### Data listing:
'''

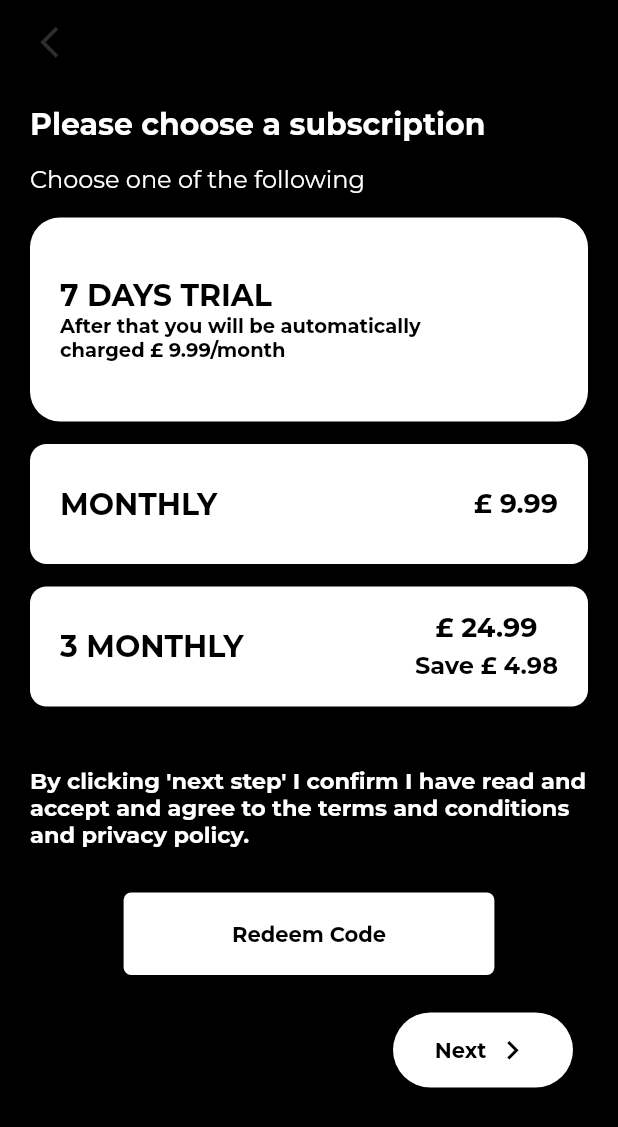
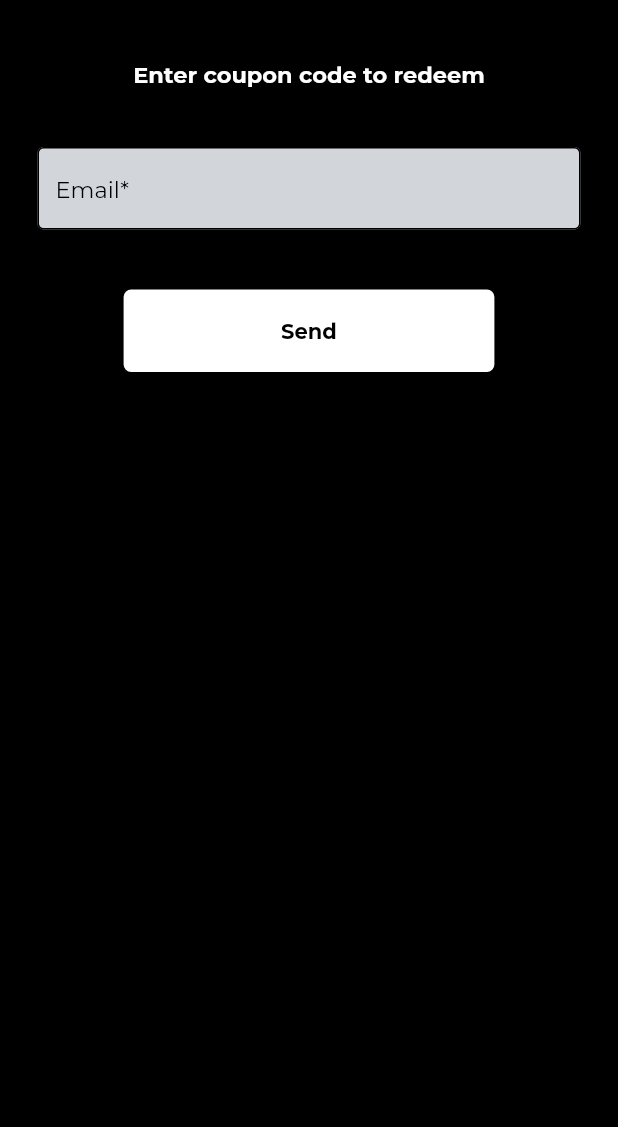
Before and after one commit to zainulabidin379/fitness_app, a Flutter app: the SubscriptionScreen screen opened directly, after a tap on "Redeem Code", on a phone screen of 412 x 824 dp. Shown: the top 1127 px of the screen. Run offline on Flutter 3.47's test engine with Material 2 defaults, Android fonts, the phone set to English and light mode, and no system bars; our stand-ins replace get, google_fonts.

Commit message:
coupon_ui

```diff
--- /dev/null
+++ b/lib/screens/coupon_code_screen.dart
@@ -0,0 +1,57 @@
+import 'package:fitness_app/utils/constants.dart';
+import 'package:flutter/material.dart';
+import 'package:get/get.dart';
+
+import '../../widgets/custom_button.dart';
+import '../../widgets/custom_text_field.dart';
+import 'payment.dart';
+
+class CouponCodeScreen extends StatelessWidget {
+  const CouponCodeScreen({super.key});
+
+  @override
+  Widget build(BuildContext context) {
+    Size size = MediaQuery.of(context).size;
+    return SafeArea(
+      child: Scaffold(
+        backgroundColor: kBlack,
+        body: SingleChildScrollView(
+          child: Column(
+            children: [
+              const SizedBox(
+                height: 40,
+              ),
+              Text(
+                'Enter coupon code to redeem',
+                style: kBodyText.copyWith(fontWeight: FontWeight.bold),
+              ),
+
+              const SizedBox(
+                height: 40,
+              ),
+
+              const CustomTextField(
+                nHintText: 'Email*',
+              ),
+
+              const SizedBox(
+                height: 30,
+              ),
+              CustomButton(
+                title: "Send",
+                onTap: () => Get.to(() => const PaymentScreen()),
+              ),
+
+              // Image.asset(
+              //   "assets/images/img1.jpg",
+              //   fit: BoxFit.cover,
+              //   width: size.width,
+              //   height: size.height * 0.55,
+              // ),
+            ],
+          ),
+        ),
+      ),
+    );
+  }
+}
--- a/lib/screens/subscription.dart
+++ b/lib/screens/subscription.dart
@@ -1,3 +1,4 @@
+import 'package:fitness_app/screens/coupon_code_screen.dart';
 import 'package:fitness_app/screens/payment.dart';
 import 'package:fitness_app/utils/constants.dart';
 import 'package:flutter/material.dart';
@@ -174,7 +175,10 @@ class _SubscriptionScreenState extends State<SubscriptionScreen> {
                 const SizedBox(
                   height: 10,
                 ),
-                CustomButton(title: "Redeem Code", onTap: () {}),
+                CustomButton(
+                  title: "Redeem Code",
+                  onTap: () => Get.to(() => const CouponCodeScreen()),
+                ),
                 Align(
                   alignment: Alignment.centerRight,
                   child: GestureDetector(
```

'''

### Assigned task:
Except for the pictures, write the data out exactly.

### Result:
Before and after one commit to zainulabidin379/fitness_app, a Flutter app: the SubscriptionScreen screen opened directly, after a tap on "Redeem Code", on a phone screen of 412 x 824 dp. Shown: the top 1127 px of the screen. Run offline on Flutter 3.47's test engine with Material 2 defaults, Android fonts, the phone set to English and light mode, and no system bars; our stand-ins replace get, google_fonts.

Commit message:
coupon_ui

```diff
--- /dev/null
+++ b/lib/screens/coupon_code_screen.dart
@@ -0,0 +1,57 @@
+import 'package:fitness_app/utils/constants.dart';
+import 'package:flutter/material.dart';
+import 'package:get/get.dart';
+
+import '../../widgets/custom_button.dart';
+import '../../widgets/custom_text_field.dart';
+import 'payment.dart';
+
+class CouponCodeScreen extends StatelessWidget {
+  const CouponCodeScreen({super.key});
+
+  @override
+  Widget build(BuildContext context) {
+    Size size = MediaQuery.of(context).size;
+    return SafeArea(
+      child: Scaffold(
+        backgroundColor: kBlack,
+        body: SingleChildScrollView(
+          child: Column(
+            children: [
+              const SizedBox(
+                height: 40,
+              ),
+              Text(
+                'Enter coupon code to redeem',
+                style: kBodyText.copyWith(fontWeight: FontWeight.bold),
+              ),
+
+              const SizedBox(
+                height: 40,
+              ),
+
+              const CustomTextField(
+                nHintText: 'Email*',
+              ),
+
+              const SizedBox(
+                height: 30,
+              ),
+              CustomButton(
+                title: "Send",
+                onTap: () => Get.to(() => const PaymentScreen()),
+              ),
+
+              // Image.asset(
+              //   "assets/images/img1.jpg",
+              //   fit: BoxFit.cover,
+              //   width: size.width,
+              //   height: size.height * 0.55,
+              // ),
+            ],
+          ),
+        ),
+      ),
+    );
+  }
+}
--- a/lib/screens/subscription.dart
+++ b/lib/screens/subscription.dart
@@ -1,3 +1,4 @@
+import 'package:fitness_app/screens/coupon_code_screen.dart';
 import 'package:fitness_app/screens/payment.dart';
 import 'package:fitness_app/utils/constants.dart';
 import 'package:flutter/material.dart';
@@ -174,7 +175,10 @@ class _SubscriptionScreenState extends State<SubscriptionScreen> {
                 const SizedBox(
                   height: 10,
                 ),
-                CustomButton(title: "Redeem Code", onTap: () {}),
+                CustomButton(
+                  title: "Redeem Code",
+                  onTap: () => Get.to(() => const CouponCodeScreen()),
+                ),
                 Align(
                   alignment: Alignment.centerRight,
                   child: GestureDetector(
```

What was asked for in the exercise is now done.